The United States on Saturday air dropped humanitarian aid and conducted airstrikes against Islamic State targets in and around Amerli, a town 100 miles north of Baghdad that's been under siege for over two months.
The U.S. Air Force delivered aid alongside aircraft from Australia, France, and the United Kingdom, according to the Pentagon.
The U.S. dropped 109 bundles, according to U.S. Central Command. Carrying out the drop were two C-17s and two C-130s, delivering approximately 10,500 gallons of fresh drinking water and approximately 7,000 meals ready to eat.
To support the humanitarian assistance mission, the U.S. military also conducted three airstrikes in coordination with the Iraqi security forces responsible for protecting Amerli, Centcom said in a statement.
Fighter aircraft struck and destroyed three Islamic State Humvees, one armed vehicle, one checkpoint, and one tank near the town.

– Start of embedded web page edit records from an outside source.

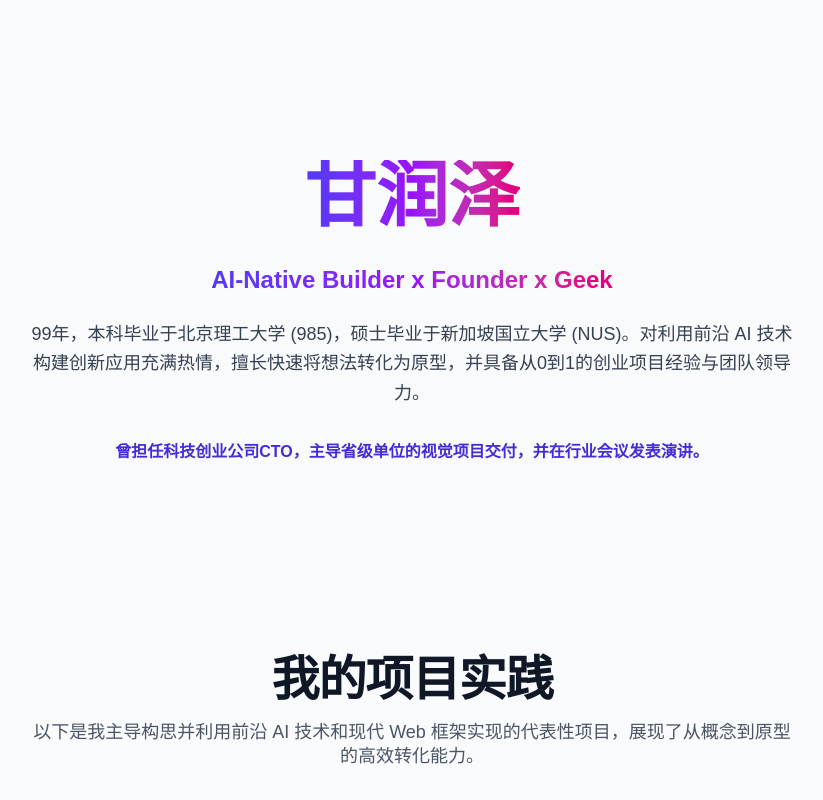
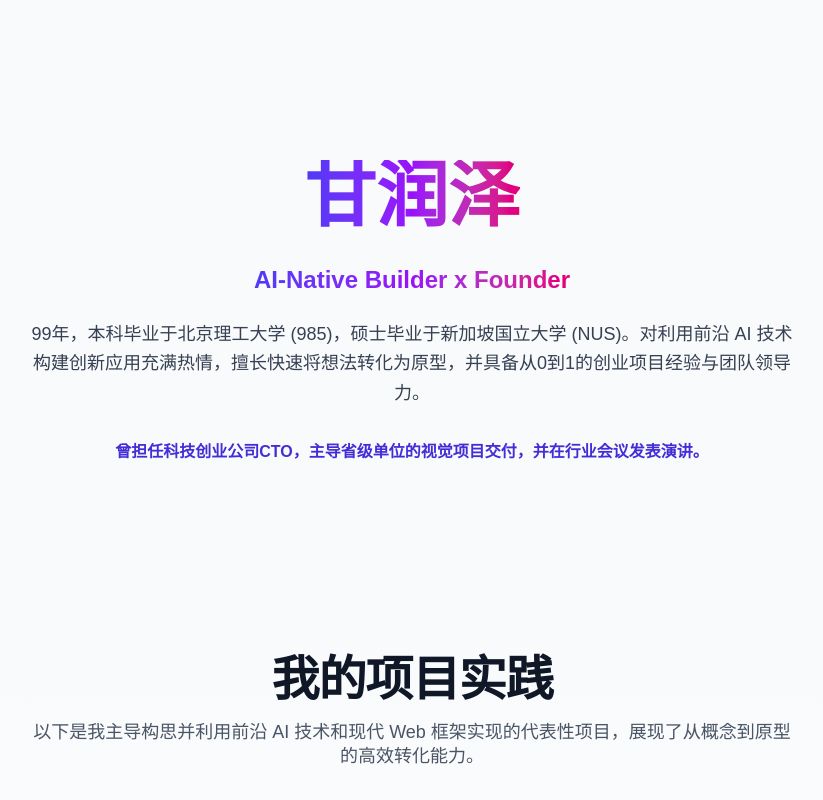
Before and after one commit to GSSfearless/portfolio, a Next.js app: page / in a window 1280 px wide. Shown: the top 800 px of the page, without its empty margins (228-1051 px from the left). Built offline with nearby package versions, Linux system fonts and the light colour scheme.

Commit message:
Update page.tsx

```diff
--- a/src/app/page.tsx
+++ b/src/app/page.tsx
@@ -55,7 +55,7 @@ export default function Home() {
           className="text-lg sm:text-xl lg:text-2xl font-semibold mb-6 bg-gradient-to-r from-indigo-600 via-purple-600 to-pink-600 bg-clip-text text-transparent"
           variants={heroItemVariants}
         >
-        AI-Native Builder x Founder x Geek
+        AI-Native Builder x Founder
         </motion.p>
         <motion.p
           className="max-w-3xl text-gray-700 mb-6 text-base sm:text-lg leading-relaxed"
```
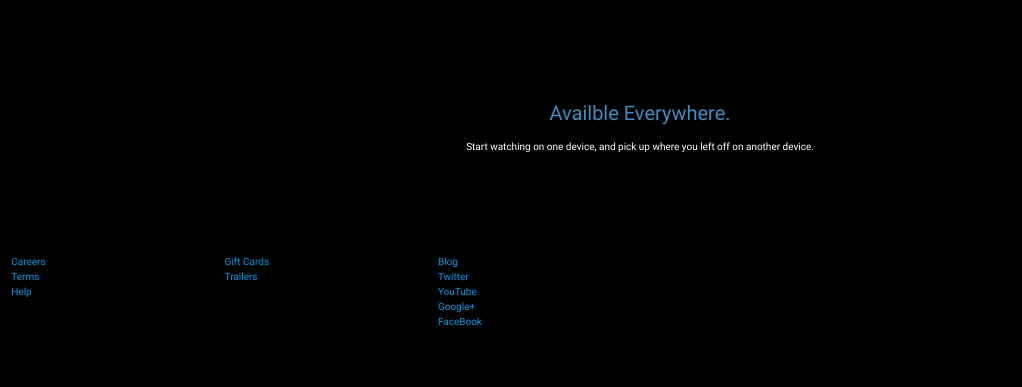
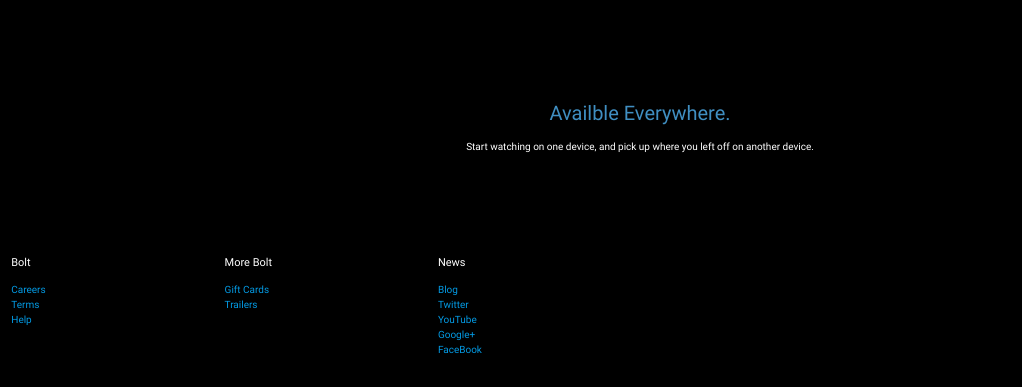
Before and after one commit to Petermuturi/bolt, a plain HTML site: page index.html in a window 1280 px wide. Shown: the part 1583-1970 px from the top of the page, without its empty margins (0-1022 px from the left). Before the commit the page ends 1942 px from the top, so only its background shows below. Drawn offline with Linux system fonts and the light colour scheme.

Commit message:
added description

```diff
--- a/index.html
+++ b/index.html
@@ -68,6 +68,7 @@
 <footer>
 	<div class="row">
 		<div class="col s2">
+		<p style="color:white; font-size:11px;">Bolt</p>
 			<ul style="color:#408FC2;font-size:10px;">
 				<li><a href="#">Careers</a></li>
 				<li><a href="#">Terms</a></li>
@@ -75,12 +76,14 @@
 			</ul>
 		</div>
 		<div class="col s2">
+		<p style="color:white; font-size:11px;">More Bolt</p>
 			<ul style="color:#408FC2;font-size:10px;">
 				<li><a href="#">Gift Cards</a></li>
 				<li><a href="#">Trailers</a></li>
 			</ul>
 		</div>
 		<div class="col s2" style="text-align:left;">
+		<p style="color:white; font-size:11px;">News</p>
 			<ul style="color:#408FC2;font-size:10px;">
 				<li><a href="#">Blog</a></li>
 				<li><a href="#">Twitter</a></li>
```
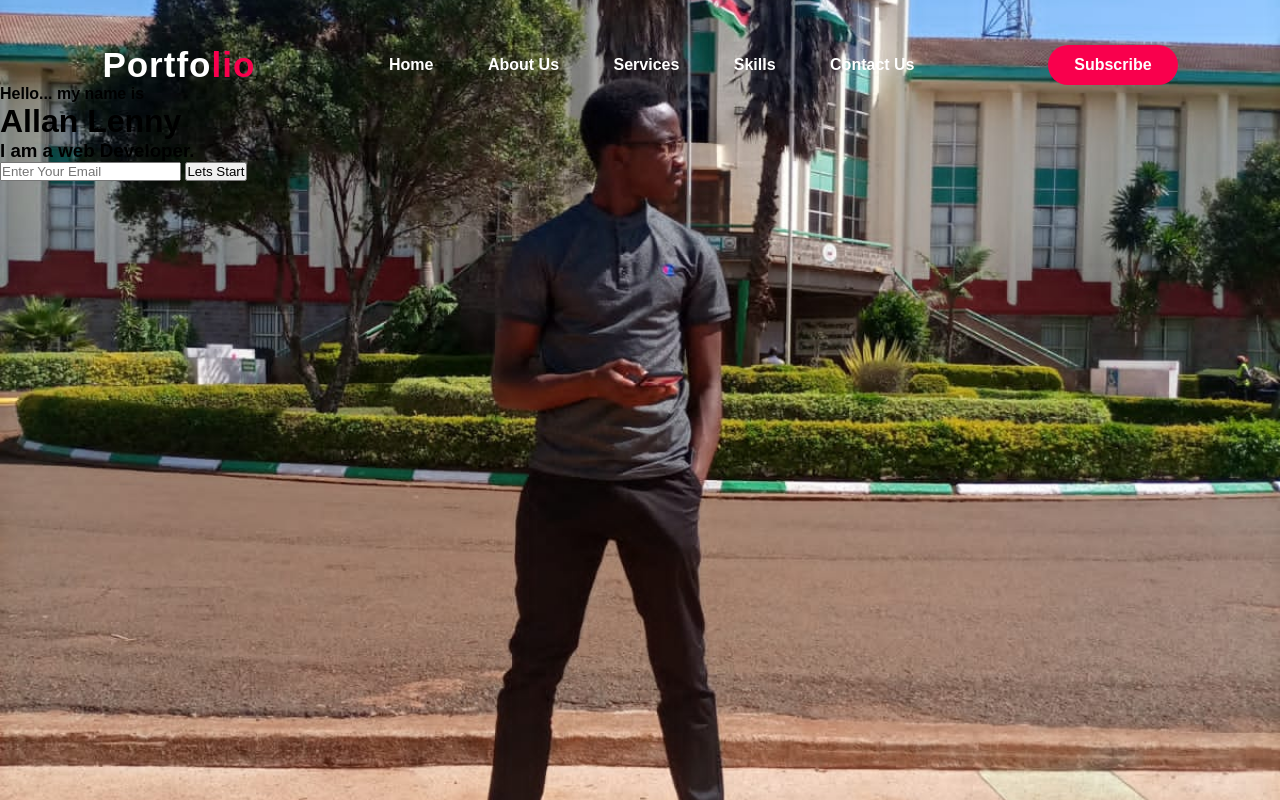
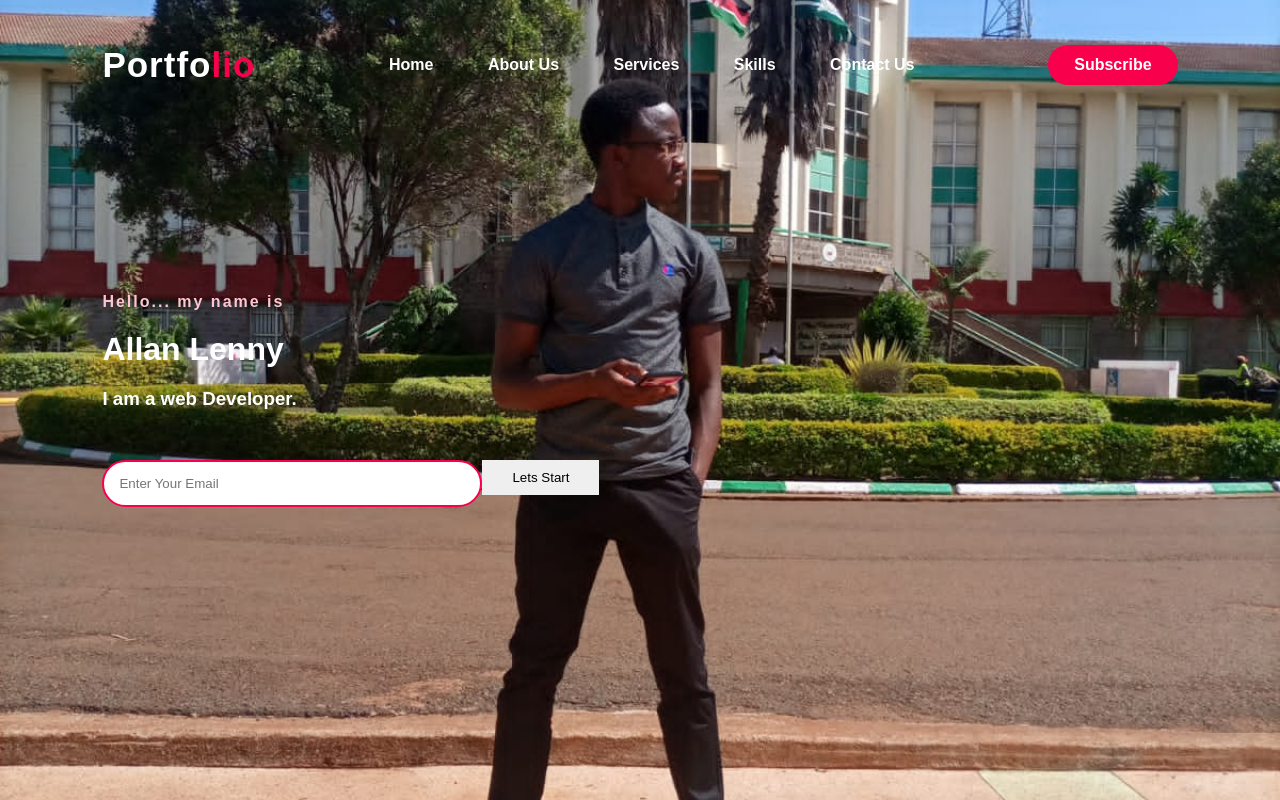
Before and after one commit to Allanoallashe/my-portfolio-web, a plain HTML site: page index.html in a window 1280 px wide. Drawn offline with Linux system fonts and the light colour scheme.

Commit message:
added texts and inputs

```diff
--- a/index.html
+++ b/index.html
@@ -11,6 +11,8 @@
     <link rel="preconnect" href="https://fonts.googleapis.com">
     <link rel="preconnect" href="https://fonts.gstatic.com" crossorigin>
     <link href="https://fonts.googleapis.com/css2?family=Kumbh+Sans:wght@700&display=swap" rel="stylesheet">
+    <link rel="stylesheet" href="https://cdnjs.cloudflare.com/ajax/libs/font-awesome/6.2.1/css/all.min.css" integrity="sha512-MV7K8+y+gLIBoVD59lQIYicR65iaqukzvf/nwasF0nqhPay5w/9lJmVM2hMDcnK1OnMGCdVK+iQrJ7lzPJQd1w==" crossorigin="anonymous" referrerpolicy="no-referrer" />
+
 
 </head>
 <body>
--- a/styles.css
+++ b/styles.css
@@ -58,3 +58,43 @@ nav ul li a:hover{
   transition: all 0.3s ease;
   transform: scale(1.095);
 }
+.content{
+  position: absolute;
+  top: 50%;
+  left: 8%;
+  transform: translateY(-50%);
+}
+h1{
+  color: white;
+  margin: 20px 0 20px;
+  font-style: 75px;
+}
+h3{
+  color: white;
+  font-style: 25px;
+  margin-bottom: 50px;
+}
+h4{
+  color: rgb(255, 198, 208);
+  letter-spacing: 2px;
+  font-style: 20px;
+}
+.newsletter form{
+  width: 380px;
+  max-width: 100%;
+  position: relative;
+}
+.newsletter form input:first-child{
+  display: inline-block;
+  width: 100%;
+  padding: 14px 130px 14px 15px;
+  border: 2px solid #f9004d;
+  border-radius: 30px;
+}
+.newsletter form input:last-child{
+  position: absolute;
+  display: inline-block;
+  outline: none;
+  border: none;
+  padding: 10px 30px ;
+}
```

This bring the total number airstrikes conducted by the United States in Iraq since Aug. 8 to 118. Both operations Saturday were requested by the Iraqi government.
"The operations will be limited in their scope and duration as necessary to address this emerging humanitarian crisis and protect the civilians trapped in Amerli," Pentagon press secretary Rear Adm. John Kirby said in a statement Saturday night.
Amerli, home to at least 13,000 Shiite Turkmen, has been under siege for over two months. Islamic State militants surrounded the town, and cut off food, water, and medical supplies to the thousands of people who live there.
Holding back the militants have been a few hundred local men, but without outside help they had little chance to hold them off much longer.
Calls for help in Amerli began earlier this month, and on Aug. 23, Nickolay Mladenov, the head of the U.N. Assistance Mission in Iraq, warned that immediate action was needed to "prevent the possible massacre of its citizens."
On Tuesday, Iraqi warplanes reportedly started bombing the area while Iraqi forces, aided by Shiite militias, prepared to launch a counteroffensive to break the Islamic State's siege.
The Defense Department said it was monitoring the situation and ready to assist, if needed.
Local fighters had seen U.S. warplanes and drones flying over the besieged town for days but not striking, according to Hayder al-Khoei, an expert on Iraq at Chatham House, a policy institute based in London.
"Nobody's taken our eye off of that township and the struggles in that township," Kirby told reporters at the Pentagon Friday.